### What is expected
In the listing below, how many lines contain the word "date"? Please respond with the number only.

Data provided section start

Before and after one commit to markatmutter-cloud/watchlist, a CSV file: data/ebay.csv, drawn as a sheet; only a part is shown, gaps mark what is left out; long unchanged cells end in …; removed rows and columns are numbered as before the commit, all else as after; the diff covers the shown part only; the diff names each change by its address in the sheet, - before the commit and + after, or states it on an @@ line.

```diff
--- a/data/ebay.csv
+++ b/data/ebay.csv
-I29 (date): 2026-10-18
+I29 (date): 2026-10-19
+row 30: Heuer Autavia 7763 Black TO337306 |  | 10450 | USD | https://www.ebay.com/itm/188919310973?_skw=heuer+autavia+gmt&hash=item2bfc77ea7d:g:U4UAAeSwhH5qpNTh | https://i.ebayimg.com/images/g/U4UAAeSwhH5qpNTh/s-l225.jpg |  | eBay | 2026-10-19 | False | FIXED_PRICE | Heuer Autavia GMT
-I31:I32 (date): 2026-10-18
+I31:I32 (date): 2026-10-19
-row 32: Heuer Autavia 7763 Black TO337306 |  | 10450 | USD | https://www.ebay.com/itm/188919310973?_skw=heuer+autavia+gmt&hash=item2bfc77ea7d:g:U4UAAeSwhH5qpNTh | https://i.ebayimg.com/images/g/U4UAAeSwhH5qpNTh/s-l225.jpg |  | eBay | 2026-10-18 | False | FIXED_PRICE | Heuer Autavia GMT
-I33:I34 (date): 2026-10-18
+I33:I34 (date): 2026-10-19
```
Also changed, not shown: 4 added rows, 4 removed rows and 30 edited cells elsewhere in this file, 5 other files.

Data provided section end

### Response below
6